Bryan Caplan  

Identity and Misanthropy

PRINT
The Paltry Effect of Political... Is the Government an Efficient...
Paul Kelleher's critique of my recent post on mobility and misanthropy is a rare pleasure.  He begins by carefully explaining and defending a position on personal identity that I've repeatedly championed.  Kelleher:
 

The following claims seem true: I could have gone to a different college. I could have been a doctor instead of a professor. I could have died early.

The following claims seem patently false: I could have been a lego block. I could have been my grandfather's son instead of my grandfather's grandchild.

So what makes a counterfactual about me true, while others are obviously ridiculous?*

Philosophers tend to agree that in order for such a claim to be true, it must presuppose that I am identical to the individual who grew out of the particular sperm and egg that combined to make me. That is, if it makes sense to imagine that that individual--the individual created by that unique sperm/egg pair--went to a different college or, heaven forbid, died in an early car accident, then these counterfactuals about me can be true.
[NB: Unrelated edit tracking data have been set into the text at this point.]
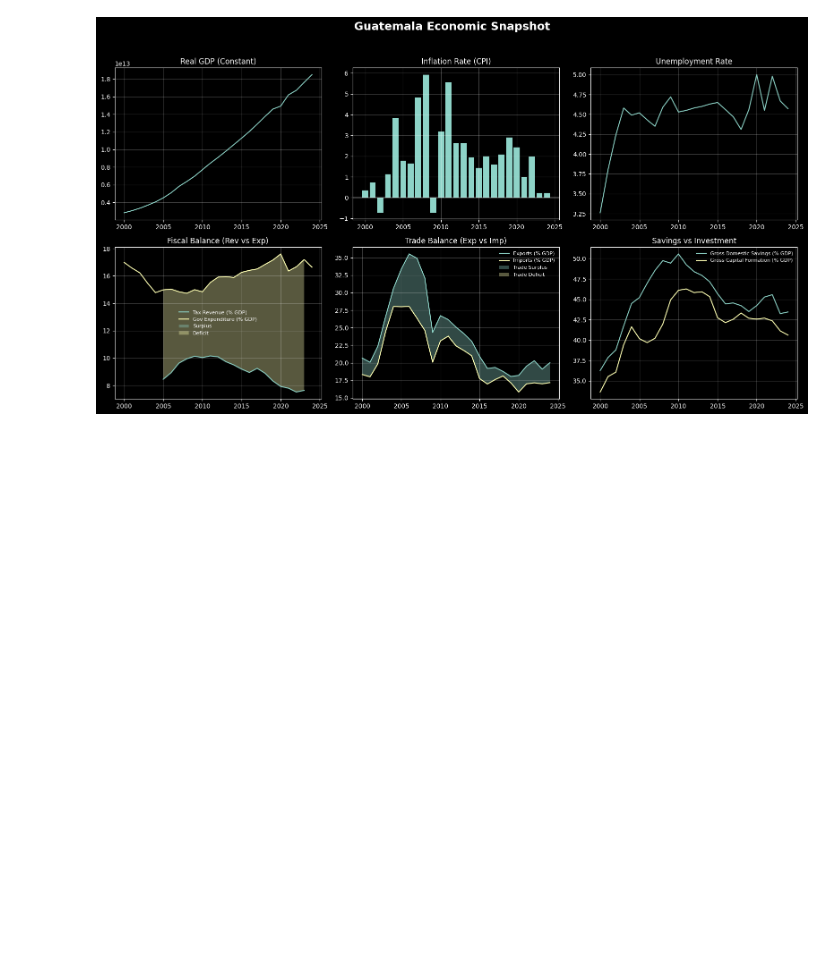
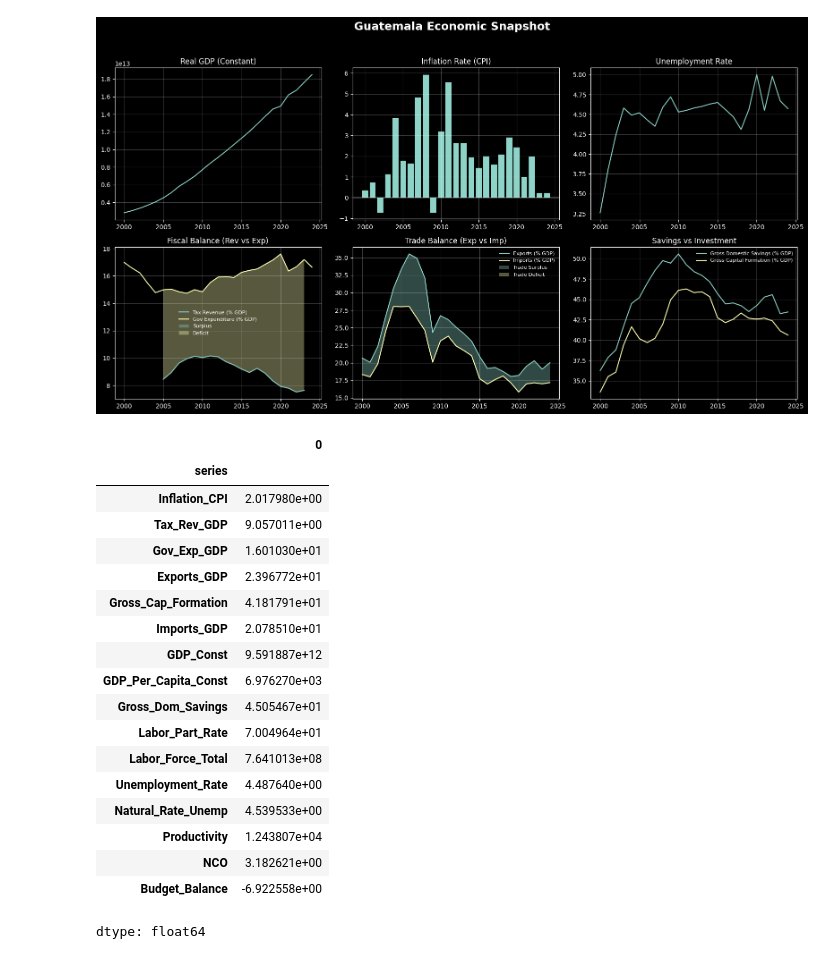
Before and after one commit to chrisldz/ECON3916-33674-Statistical-Machine-Learning, a Jupyter notebook: Class 3/Lab_3_Visualizing_Development_with_WBGAPI.ipynb, the cells around one changed output. Cells and saved outputs as stored; diff of their text form; code cells hidden in the pictures; blank space fills up the shorter version.

```diff
--- a/Class 3/Lab_3_Visualizing_Development_with_WBGAPI.ipynb
+++ b/Class 3/Lab_3_Visualizing_Development_with_WBGAPI.ipynb
@@ -292,3 +292,25 @@ plt.tight_layout(rect=[0, 0, 1, 0.95])
 plt.show()
 # %% [output]
 [figure]
+# %%
+df_chn.mean()
+# %% [output]
+|  | 0 |
+| series |  |
+| Inflation_CPI | 2.017980e+00 |
+| Tax_Rev_GDP | 9.057011e+00 |
+| Gov_Exp_GDP | 1.601030e+01 |
+| Exports_GDP | 2.396772e+01 |
+| Gross_Cap_Formation | 4.181791e+01 |
+| Imports_GDP | 2.078510e+01 |
+| GDP_Const | 9.591887e+12 |
+| GDP_Per_Capita_Const | 6.976270e+03 |
+| Gross_Dom_Savings | 4.505467e+01 |
+| Labor_Part_Rate | 7.004964e+01 |
+| Labor_Force_Total | 7.641013e+08 |
+| Unemployment_Rate | 4.487640e+00 |
+| Natural_Rate_Unemp | 4.539533e+00 |
+| Productivity | 1.243807e+04 |
+| NCO | 3.182621e+00 |
+| Budget_Balance | -6.922558e+00 |
+dtype: float64
```
Also changed, not shown: parts of 3 cells of this notebook.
But if it doesn't make sense to speak of these things happening to me, then they are probably false. That's why I could never have been a lego block.

One implication of this view is that if my parents had decided not to have a baby in 1979, and instead had waited two years, then it is quite probable that I would never have existed. After all, my parents did have a child two years after they had me--they had my brother--and he is a wholly different individual from me. He is a wholly different individual because he resulted from a different sperm/egg pairing.  On the other hand, if my parents had--miraculously--saved the specific sperm and egg that in fact created me and then joined them in 1981 instead of 1979, then, yes, that would have been me. 

This is the currently dominant view of the metaphysics of existence in contemporary analytic philosophy.
So far, Kelleher and I are in profound agreement.  So where's the dispute?  Kelleher:
if Caplan is correct that it is "misanthropic" to prevent an individual from existing, then Caplan faces the very same charge of misanthropy. For in delaying procreation, prospective parents virtually guarantee that the child who's born later is a metaphysically different individual than the child who would have been born if the delay had not occurred. Indeed, if a woman ends up procreating with a different man down the road, then it is metaphysically certain that the resulting child is not the same individual who would have been born if there had been no delay. This raises a serious problem for Caplan. He thinks it's wrong (or at least bad)** to deny individuals existence. But that is what I'm doing right now by typing this blog post instead of procreating. And it is what prospective parents would be doing by taking Caplan's own advice to delay procreating by a few years. If neither I nor those prospective parents are doing anything wrong in failing to procreate here and now, then Caplan is wrong that it is necessarily misanthropic to prevent someone's existence.
Reply: My original post was objecting to the view that, holding the welfare of all other people fixed, the creation of an additional relatively poor person is bad.  My claim is that, all else equal, it's misanthropic to prefer the existence of no one to someone.  Indeed, that's almost a definition of misanthropy.  I'm not saying that:

a. It's misanthropic to prefer the creation of one person to the creation of a different person. 

b. It's wrong (or even bad) to fail to make unlimited sacrifices to create additional people. 


Comments and Sharing





COMMENTS (17 to date)
Peter writes:

Your original objection was to the idea that it would be better if some people of a certain class hadn't been born. Mind you, I thought that an unfair reading of the passage you quoted and that the sense intended was your charitable interpretation. Anyway, that's different from objecting to the birth of a particular person. So I don't think Kelleher makes his case.

J Storrs Hall writes:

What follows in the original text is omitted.